- Exercise goal
Only lines holding the word "Features" are wanted. Copy them from the listing below.
===== The input =====
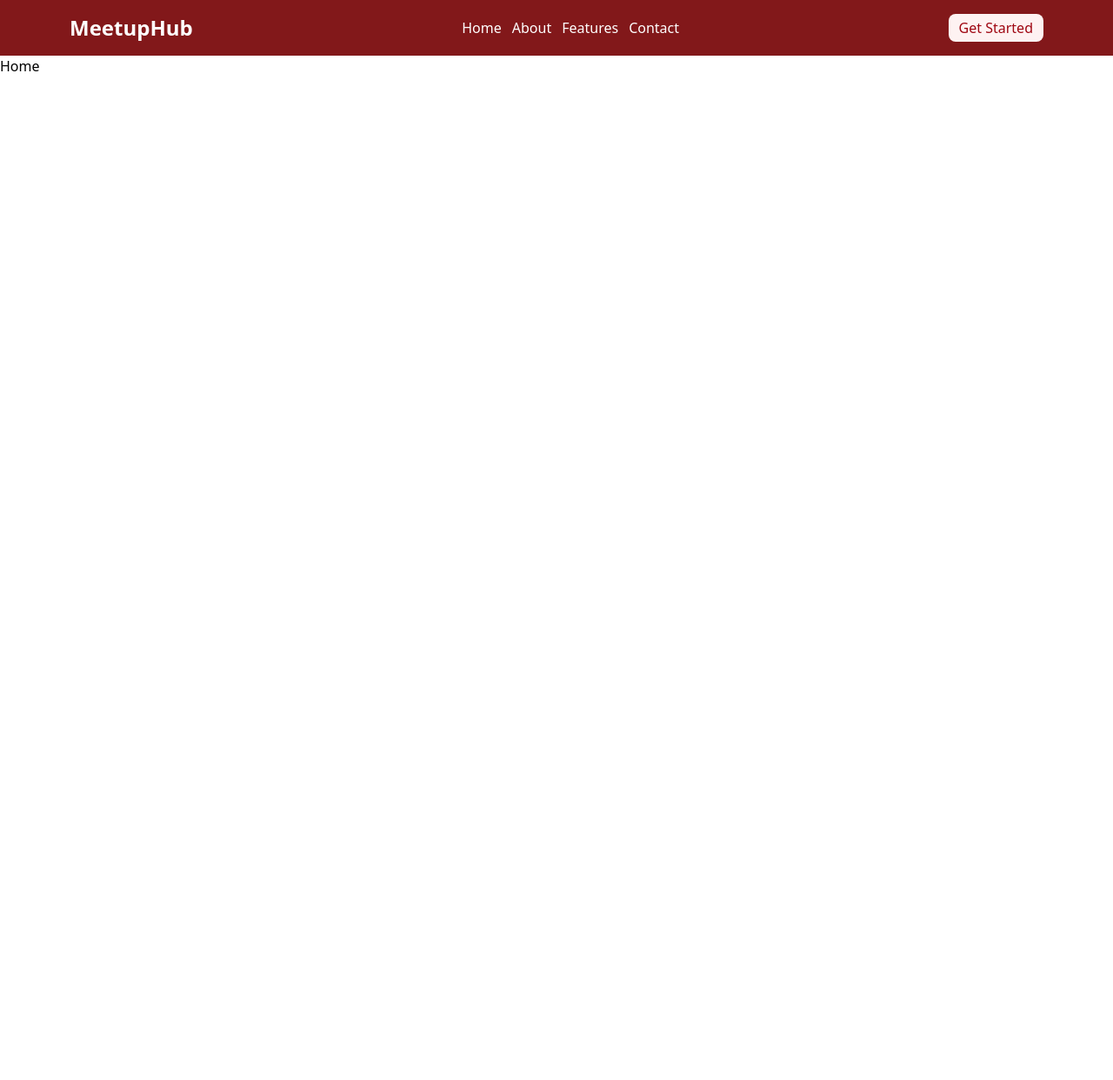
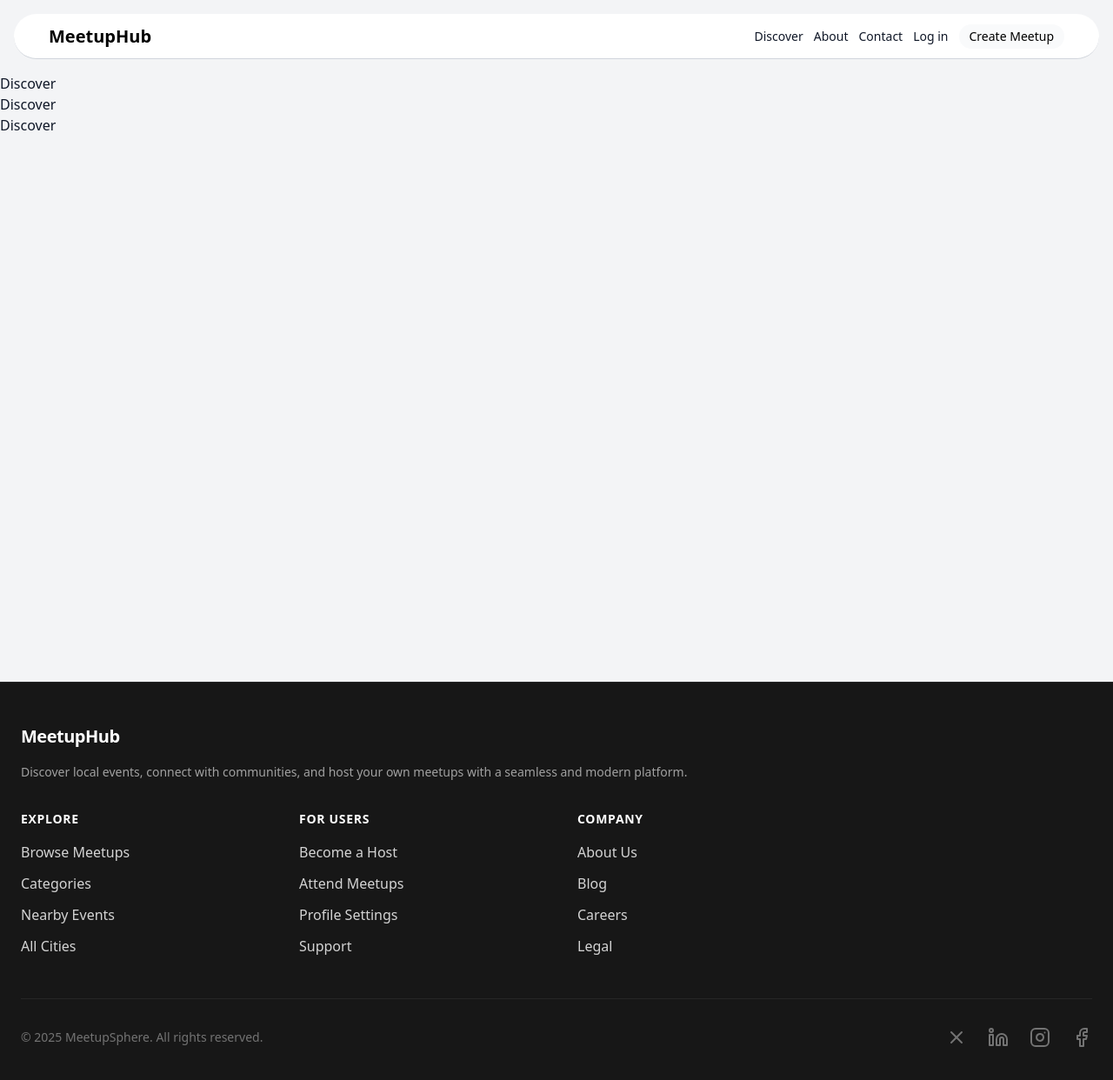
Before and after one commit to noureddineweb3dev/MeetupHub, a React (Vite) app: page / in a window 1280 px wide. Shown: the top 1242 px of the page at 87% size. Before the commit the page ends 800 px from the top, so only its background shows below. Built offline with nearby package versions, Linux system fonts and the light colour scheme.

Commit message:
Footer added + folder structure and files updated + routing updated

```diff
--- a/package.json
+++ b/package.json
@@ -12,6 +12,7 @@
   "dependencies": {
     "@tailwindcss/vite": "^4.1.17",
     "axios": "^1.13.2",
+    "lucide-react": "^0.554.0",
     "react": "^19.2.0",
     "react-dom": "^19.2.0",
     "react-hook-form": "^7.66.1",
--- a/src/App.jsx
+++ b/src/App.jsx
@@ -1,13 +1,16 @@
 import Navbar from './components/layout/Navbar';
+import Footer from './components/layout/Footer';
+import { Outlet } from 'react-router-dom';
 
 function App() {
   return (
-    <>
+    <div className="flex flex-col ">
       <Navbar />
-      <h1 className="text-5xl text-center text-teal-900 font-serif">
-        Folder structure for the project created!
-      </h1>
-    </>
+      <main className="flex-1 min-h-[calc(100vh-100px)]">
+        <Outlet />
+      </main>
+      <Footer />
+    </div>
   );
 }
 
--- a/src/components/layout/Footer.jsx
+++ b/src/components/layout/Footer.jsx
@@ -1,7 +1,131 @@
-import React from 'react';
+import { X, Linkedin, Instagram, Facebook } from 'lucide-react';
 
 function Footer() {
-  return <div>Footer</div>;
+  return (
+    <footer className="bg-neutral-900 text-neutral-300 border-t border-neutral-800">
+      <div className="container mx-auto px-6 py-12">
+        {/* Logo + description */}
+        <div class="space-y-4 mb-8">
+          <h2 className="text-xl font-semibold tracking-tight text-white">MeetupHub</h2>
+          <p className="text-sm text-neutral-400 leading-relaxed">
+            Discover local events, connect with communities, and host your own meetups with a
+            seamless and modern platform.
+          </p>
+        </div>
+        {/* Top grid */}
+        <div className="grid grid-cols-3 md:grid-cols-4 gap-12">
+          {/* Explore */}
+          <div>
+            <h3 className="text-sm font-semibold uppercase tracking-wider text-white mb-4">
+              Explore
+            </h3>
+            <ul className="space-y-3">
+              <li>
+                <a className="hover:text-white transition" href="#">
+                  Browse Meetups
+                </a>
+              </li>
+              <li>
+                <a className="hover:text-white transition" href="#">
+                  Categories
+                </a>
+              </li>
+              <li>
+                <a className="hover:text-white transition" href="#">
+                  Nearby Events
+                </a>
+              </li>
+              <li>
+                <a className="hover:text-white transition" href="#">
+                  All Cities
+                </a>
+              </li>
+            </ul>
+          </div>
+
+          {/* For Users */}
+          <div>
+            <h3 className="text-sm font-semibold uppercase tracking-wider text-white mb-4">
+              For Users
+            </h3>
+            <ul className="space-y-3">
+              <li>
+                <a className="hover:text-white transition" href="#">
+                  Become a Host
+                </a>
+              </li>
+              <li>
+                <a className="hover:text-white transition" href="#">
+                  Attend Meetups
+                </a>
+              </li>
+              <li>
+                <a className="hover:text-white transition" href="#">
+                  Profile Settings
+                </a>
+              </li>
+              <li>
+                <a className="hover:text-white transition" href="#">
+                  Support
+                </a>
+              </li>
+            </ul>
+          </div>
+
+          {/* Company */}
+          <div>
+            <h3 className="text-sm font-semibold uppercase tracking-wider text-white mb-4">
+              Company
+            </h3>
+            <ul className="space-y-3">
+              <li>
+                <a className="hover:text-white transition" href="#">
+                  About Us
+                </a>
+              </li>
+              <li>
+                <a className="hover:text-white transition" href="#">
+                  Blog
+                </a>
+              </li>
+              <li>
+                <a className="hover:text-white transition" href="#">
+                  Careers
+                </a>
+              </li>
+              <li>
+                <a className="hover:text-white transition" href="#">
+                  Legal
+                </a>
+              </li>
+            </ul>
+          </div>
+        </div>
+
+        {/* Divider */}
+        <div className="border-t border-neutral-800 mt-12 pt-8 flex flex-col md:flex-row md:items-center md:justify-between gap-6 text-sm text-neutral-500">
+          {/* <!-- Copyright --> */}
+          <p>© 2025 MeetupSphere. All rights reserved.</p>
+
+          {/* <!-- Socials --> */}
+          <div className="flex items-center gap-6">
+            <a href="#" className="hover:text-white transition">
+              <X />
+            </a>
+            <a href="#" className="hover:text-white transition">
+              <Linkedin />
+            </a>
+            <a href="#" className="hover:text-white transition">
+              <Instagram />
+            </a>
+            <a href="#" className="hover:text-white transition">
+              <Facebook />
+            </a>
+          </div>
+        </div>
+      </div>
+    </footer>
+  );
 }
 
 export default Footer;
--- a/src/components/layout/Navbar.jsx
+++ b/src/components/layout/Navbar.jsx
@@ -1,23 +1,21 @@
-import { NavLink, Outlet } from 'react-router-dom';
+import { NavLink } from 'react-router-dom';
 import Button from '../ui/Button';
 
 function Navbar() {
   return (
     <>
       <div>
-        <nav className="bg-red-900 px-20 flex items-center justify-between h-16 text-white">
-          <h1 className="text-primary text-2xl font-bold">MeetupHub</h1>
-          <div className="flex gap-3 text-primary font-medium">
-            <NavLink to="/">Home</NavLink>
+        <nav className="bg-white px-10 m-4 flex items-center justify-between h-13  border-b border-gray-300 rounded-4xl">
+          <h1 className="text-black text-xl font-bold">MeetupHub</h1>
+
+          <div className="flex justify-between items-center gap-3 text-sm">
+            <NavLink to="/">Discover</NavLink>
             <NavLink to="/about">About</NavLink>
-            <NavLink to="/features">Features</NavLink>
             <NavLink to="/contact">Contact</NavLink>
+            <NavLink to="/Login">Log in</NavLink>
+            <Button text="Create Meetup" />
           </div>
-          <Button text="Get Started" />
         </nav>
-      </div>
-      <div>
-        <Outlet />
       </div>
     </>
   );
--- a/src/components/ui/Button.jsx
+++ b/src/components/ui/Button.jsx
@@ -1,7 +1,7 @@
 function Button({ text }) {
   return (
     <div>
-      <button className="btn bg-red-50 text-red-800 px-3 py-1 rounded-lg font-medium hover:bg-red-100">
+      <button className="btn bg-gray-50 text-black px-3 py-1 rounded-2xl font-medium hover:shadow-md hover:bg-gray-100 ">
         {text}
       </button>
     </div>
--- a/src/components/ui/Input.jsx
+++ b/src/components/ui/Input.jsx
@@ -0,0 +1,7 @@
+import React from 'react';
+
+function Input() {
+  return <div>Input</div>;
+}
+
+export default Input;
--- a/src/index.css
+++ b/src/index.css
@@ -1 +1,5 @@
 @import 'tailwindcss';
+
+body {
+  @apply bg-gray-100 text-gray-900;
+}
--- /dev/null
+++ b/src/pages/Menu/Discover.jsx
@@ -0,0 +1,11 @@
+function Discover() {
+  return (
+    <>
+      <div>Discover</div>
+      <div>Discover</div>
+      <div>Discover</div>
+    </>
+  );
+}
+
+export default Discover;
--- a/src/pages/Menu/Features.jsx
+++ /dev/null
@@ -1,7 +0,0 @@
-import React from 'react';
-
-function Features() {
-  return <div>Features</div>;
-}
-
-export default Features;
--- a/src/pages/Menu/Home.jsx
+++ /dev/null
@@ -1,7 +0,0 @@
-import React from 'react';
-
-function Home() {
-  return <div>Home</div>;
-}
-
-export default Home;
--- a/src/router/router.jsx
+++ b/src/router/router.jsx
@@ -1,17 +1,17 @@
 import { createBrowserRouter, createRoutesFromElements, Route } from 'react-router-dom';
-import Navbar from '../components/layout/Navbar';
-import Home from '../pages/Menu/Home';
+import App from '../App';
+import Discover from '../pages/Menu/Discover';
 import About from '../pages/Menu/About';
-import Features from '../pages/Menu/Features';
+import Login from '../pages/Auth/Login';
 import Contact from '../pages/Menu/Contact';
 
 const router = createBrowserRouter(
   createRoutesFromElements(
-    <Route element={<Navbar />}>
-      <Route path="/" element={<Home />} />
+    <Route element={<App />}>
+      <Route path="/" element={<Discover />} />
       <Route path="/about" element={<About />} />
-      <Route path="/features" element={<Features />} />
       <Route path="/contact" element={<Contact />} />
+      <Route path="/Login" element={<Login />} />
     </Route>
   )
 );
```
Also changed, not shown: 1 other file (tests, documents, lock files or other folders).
=====
- Answer section
-            <NavLink to="/features">Features</NavLink>
--- a/src/pages/Menu/Features.jsx
-function Features() {
-  return <div>Features</div>;
-export default Features;
-import Features from '../pages/Menu/Features';
-      <Route path="/features" element={<Features />} />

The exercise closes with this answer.